We still didn’t care. Replying to his question would mean we were to get ready to answer some of the most weird questions we had ever answered.

Mai bass thoda sa out hoon, zyaada nahi piya maine. Tum toh mere bhai jaise ho, kabhi koi problem ho toh turant phone kar dena.

He was getting way too friendly.

Ek kaam karo, tum mera number likh lo, call karna mujhe.

I took out my phone, and entered the number he gave me thinking he may stop bothering us after that.

98101******

Likh liya?

I nodded to his question.

Yeh number toh aajkal bandh hai, doosra likh lo.

What the fuck? He just made a fool out of me. I took down the other number he gave me. Typing it on my phone and deleting it at that very instant without him knowing. I thought at least now he would stop.

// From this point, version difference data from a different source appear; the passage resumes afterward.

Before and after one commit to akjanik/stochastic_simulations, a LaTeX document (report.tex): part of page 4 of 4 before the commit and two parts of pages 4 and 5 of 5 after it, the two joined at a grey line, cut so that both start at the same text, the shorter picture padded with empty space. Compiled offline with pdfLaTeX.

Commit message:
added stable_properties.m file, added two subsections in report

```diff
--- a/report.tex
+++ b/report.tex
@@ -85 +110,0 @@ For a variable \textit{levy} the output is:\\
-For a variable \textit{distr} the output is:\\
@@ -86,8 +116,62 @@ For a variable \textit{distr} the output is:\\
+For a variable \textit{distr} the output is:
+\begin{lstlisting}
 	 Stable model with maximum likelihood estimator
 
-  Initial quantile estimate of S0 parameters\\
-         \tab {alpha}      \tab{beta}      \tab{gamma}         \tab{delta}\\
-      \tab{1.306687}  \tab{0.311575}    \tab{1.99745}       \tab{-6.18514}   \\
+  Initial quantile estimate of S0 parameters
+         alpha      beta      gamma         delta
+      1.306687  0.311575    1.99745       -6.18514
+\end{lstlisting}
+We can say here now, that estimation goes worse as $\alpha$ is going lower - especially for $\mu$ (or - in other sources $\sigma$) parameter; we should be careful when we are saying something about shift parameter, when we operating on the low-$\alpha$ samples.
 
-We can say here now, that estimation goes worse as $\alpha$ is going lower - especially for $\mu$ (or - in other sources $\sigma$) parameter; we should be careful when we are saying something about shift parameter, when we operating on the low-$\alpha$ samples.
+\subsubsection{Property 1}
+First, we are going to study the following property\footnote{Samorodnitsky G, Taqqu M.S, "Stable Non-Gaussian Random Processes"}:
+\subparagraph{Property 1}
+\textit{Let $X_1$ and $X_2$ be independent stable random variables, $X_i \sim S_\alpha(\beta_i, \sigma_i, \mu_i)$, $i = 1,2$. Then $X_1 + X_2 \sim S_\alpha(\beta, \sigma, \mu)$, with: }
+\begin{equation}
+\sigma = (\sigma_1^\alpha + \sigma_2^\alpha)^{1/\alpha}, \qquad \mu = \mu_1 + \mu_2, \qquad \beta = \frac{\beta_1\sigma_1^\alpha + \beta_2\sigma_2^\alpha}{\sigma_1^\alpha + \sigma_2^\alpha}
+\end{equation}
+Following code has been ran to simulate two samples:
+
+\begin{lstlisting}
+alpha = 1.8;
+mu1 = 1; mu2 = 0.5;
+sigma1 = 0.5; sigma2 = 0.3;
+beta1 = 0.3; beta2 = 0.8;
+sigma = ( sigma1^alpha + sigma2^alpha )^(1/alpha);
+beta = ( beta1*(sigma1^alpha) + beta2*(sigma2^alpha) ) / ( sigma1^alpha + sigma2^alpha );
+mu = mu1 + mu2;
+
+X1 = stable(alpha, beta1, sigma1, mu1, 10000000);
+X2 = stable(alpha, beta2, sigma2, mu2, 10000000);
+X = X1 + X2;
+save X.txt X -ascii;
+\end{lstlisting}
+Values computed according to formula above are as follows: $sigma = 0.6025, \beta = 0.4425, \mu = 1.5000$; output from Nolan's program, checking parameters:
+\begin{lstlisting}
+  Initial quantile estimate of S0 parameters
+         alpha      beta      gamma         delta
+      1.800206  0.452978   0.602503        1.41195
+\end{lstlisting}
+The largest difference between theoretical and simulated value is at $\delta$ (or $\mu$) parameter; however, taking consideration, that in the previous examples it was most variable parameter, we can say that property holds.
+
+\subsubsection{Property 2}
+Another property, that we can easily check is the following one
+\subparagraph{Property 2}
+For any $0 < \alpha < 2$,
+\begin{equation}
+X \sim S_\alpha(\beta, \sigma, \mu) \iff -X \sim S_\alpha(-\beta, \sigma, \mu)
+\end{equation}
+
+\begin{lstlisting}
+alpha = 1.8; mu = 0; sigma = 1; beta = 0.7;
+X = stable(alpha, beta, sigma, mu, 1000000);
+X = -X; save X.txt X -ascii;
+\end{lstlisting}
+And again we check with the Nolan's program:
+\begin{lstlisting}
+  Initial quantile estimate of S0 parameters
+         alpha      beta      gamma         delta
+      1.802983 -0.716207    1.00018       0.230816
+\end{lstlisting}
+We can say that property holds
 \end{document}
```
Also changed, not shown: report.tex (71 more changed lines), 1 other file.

Tumne mujhse naam toh poocha nahi, phir jab phone karoge toh kya bologe? Phone toh mera bhai uthayega.

I didn’t have the answer to his question. I preferred to keep quiet.

Mera naam “kishan” hai. Tumhaara kya hai? Mai ghar jaake apne mobile mei save kar loonga.

I didn’t want to tell my name to a stranger. So I just made up a name, and told him that my name was “Ravi”.

Ab toh humein ek doosre ka naam pata hai, ab toh hum dost hai. Ek dost hi doosre dost ki maddad karta hai, koi bhi problem ho toh mera number ghuma dena. Tum mujhe zaroor call karna.

He continued speaking for the next 15 minutes. We didn’t care, we just ignored him. and he got down from the bus at Palam. We just took him to be a drunkard and didn’t think of him ever after that incident. He was totally out of our mind.

It was totally normal on our part to ignore everything he said. How many of us are there who actually listen to drunk people? None of us.

And yesterday, April 26th, 2010 at 1630 hours, I met that person again. This time in the Delhi Metro. I boarded the train from the Dwarka Mor station. I took the unreserved seat next to the ladies seat. And there he was, a person whose face was at first difficult to recall but then I could totally remember him. He was staring at me. I tried to avoid him and started looking the other way round. He came up to me and took the the seat next to mine.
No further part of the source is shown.